Problems at the St. Paul Police Department's crime lab are more serious than originally thought, and include dirty equipment, poor documentation, and the destruction of fingerprints that were wrongly classified as unusable, according to two independent reviews released Thursday.

Minnesota Public Radio News reported ( ) that lab workers destroyed at least one-third of all fingerprints after mistakenly saying they couldn't be identified. And in one drug case, Wikipedia was used as a "technical reference" by lab workers, the reviews found.

In addition, there was no clean area for reviewing and collecting DNA, and the lab stored crime scene photos on a computer accessible to anyone, consultants found. Lab conditions violated federal health and safety requirements.

Police Chief Thomas Smith said he's concerned and will make changes to improve lab work. He said the lab might eventually resume drug testing, but he didn't know when.

The lab suspended drug testing in July after employees said they didn't follow written procedures and may have relied on contaminated equipment. The revelation raised questions about thousands of drug convictions. The city hired two consulting firms to review the lab in August.

The consultants did not find that any cases were intentionally mishandled, or that crime scene fingerprints had been linked to innocent people.

One of the consulting firms, Integrated Forensic Laboratories, reviewed 100 controlled substance cases. In a report dated Jan. 31, it recommended the lab "cease operations" until police hire skilled professionals to run the lab.

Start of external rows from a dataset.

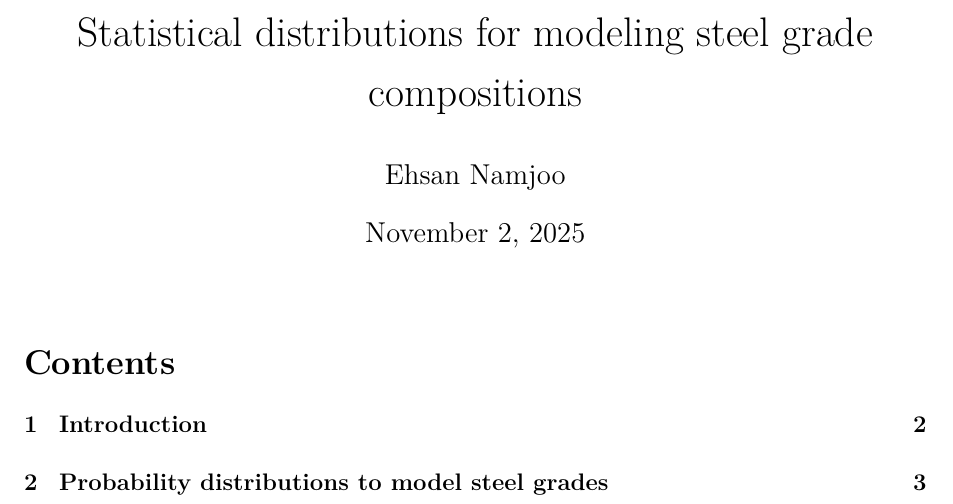
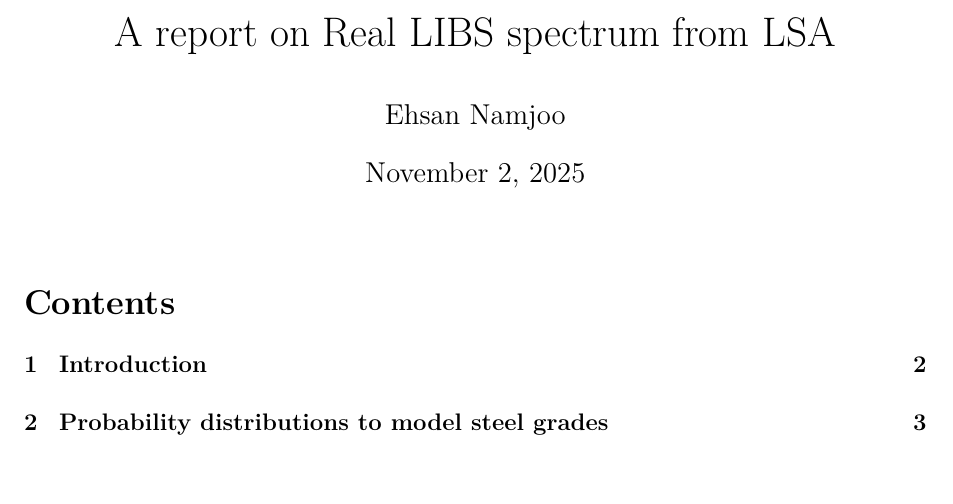
Before and after one commit to PatternCode/Latex_docs, a LaTeX document (LSA-data/LSA-Data.tex): part of page 1 of 14, cut at the place of the change, the shorter picture padded with empty space. Compiled offline with pdfLaTeX.

Commit message:
minor changes

```diff
--- a/LSA-data/LSA-Data.tex
+++ b/LSA-data/LSA-Data.tex
@@ -42,7 +42,7 @@
 \lhead{Statistical distributions for modeling steel grade compositions}
 
 % ---------- Title ----------
-\title{Statistical distributions for modeling steel grade compositions  }
+\title{A report on Real LIBS spectrum from LSA }
 \author{Ehsan Namjoo}   % Print author's name
 %\date{\today}
 
```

"Errors were noted in the majority of case files examined," the Integrated Forensic Laboratories' report said, "ranging from minor typographical errors to misidentification of a controlled substance."

The report recommended "comprehensive retesting" of St. Paul cases by an accredited lab. The state Bureau of Criminal Apprehension lab has already retested more than 100 recent cases and found two in which the St. Paul lab incorrectly identified suspected drug evidence.

The other consultant was Schwarz Forensic Enterprises, which looked at fingerprint and crime scene units from Aug. 30 to Sept. 19, 2012. The firm examined 246 randomly selected fingerprint cases and found that more than 40 percent involved "seriously deficient work."

The report on the lab's fingerprint testing is dated Dec. 12, but was not released until Thursday. The lab's fingerprint unit has continued operating.

Schwarz Forensic Enterprises recommended that police hire a professional to serve as a quality manager. It recommended that the lab pursue accreditation by developing practices that meet scientific standards. It also recommended that St. Paul hire an outside agency to audit the lab after it makes changes.

The St. Paul City Council released more than $1 million in extra funding to the crime lab last week. The City Council did not have the reports in hand at the time. Police spokesman Howie Padilla says police were still reviewing the reports last week and they weren't ready for public viewing until now.

The police department plans to use the extra funding for equipment and building improvements, training, consultants and salaries.